Does a diverse community need diverse leadership? SeaTac raises the question
One of the places in our region where different languages and cultures mix is SeaTac. Not the airport, the town. The census shows more than 70 languages are spoken there, by immigrants from Somalia, Ethiopia and Mexico — all over.
And yet the local city council is still dominated by white men and women. A new slate of city council candidates says the city’s leadership needs to reflect that diversity.
One place in SeaTac that’s become a flashpoint for this argument is the Bakaro Mall, which also is known as SeaTac Center. For the past 15 years, this is where Somali Muslims from near and far have come to buy clothes, religious books and specialty foods, such as tilapia samosas and camel's milk.

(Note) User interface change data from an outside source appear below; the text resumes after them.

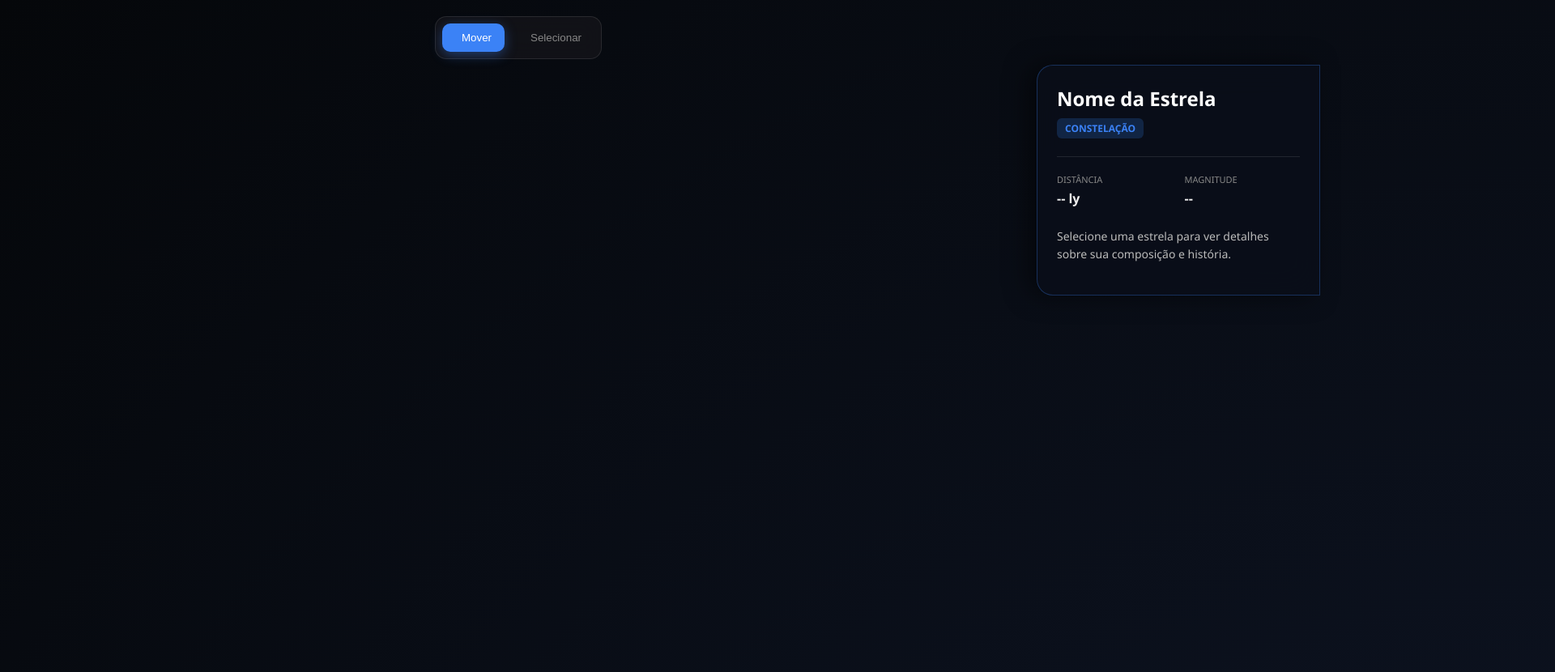
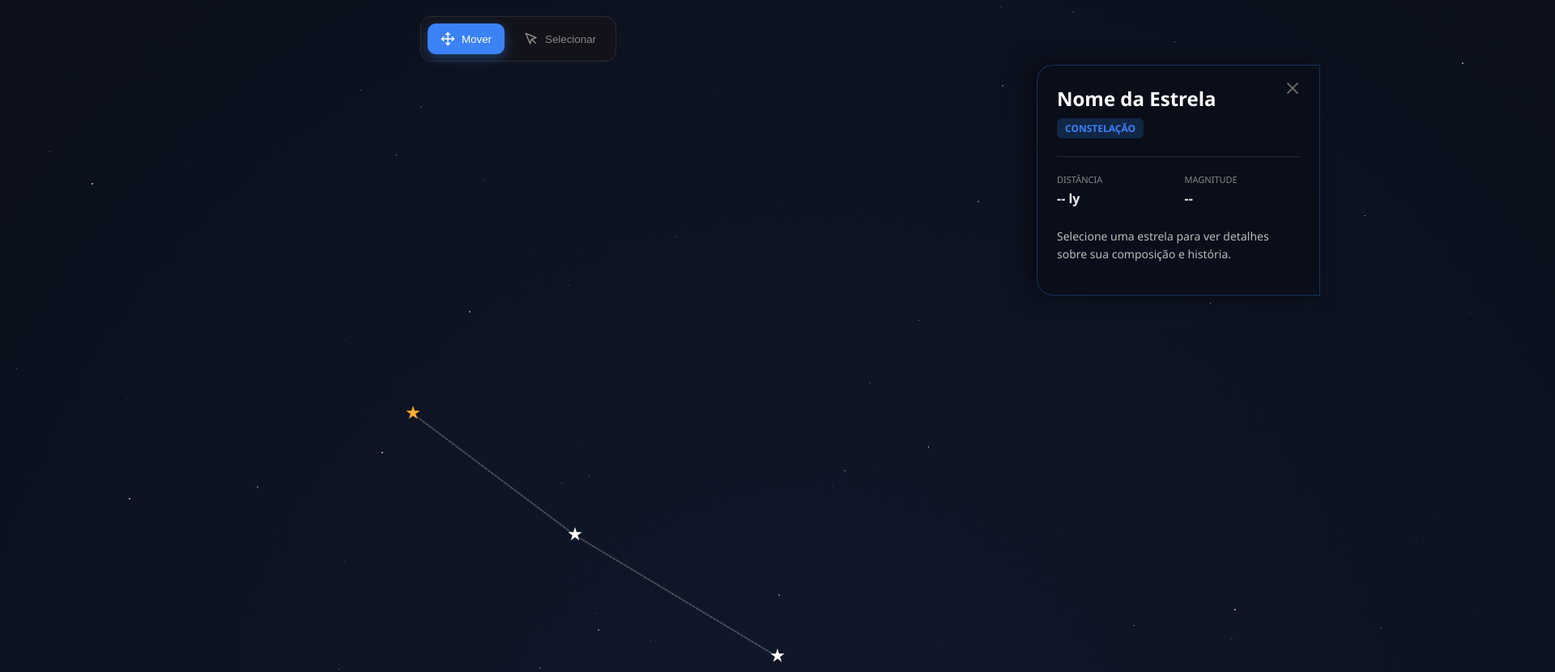
Before and after one commit to AurusDev/Sky-Stars, a plain HTML site: page index.html in a window 1280 px wide. Shown: the top 830 px of the page at 81% size, 1920 px wide, since content can reach past the window. Drawn offline with nearby package versions, Linux system fonts and the light colour scheme.

Commit message:
fix: src scripts correção

```diff
--- a/index.html
+++ b/index.html
@@ -51,7 +51,7 @@
         </div>
     </div>
 
-    <script src="script.js"></scripts>
+    <script src="script.js"></script>
 </body>
 
 </html>
```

The City of SeaTac owns the property. The city is selling it to a developer in for $15 million. The plan is to build hundreds of multi-family housing units with retail space on the first floor. The city says 60 percent of the units will be affordable housing.
In this story, the closer you look, the more complicated the picture gets. Some say the current leadership is bringing Donald Trump-style politics to a city that is majority minority. Others say local government does indeed have the best interests of its culturally diverse residents in mind, and the color of a person's skin does not determine good leadership.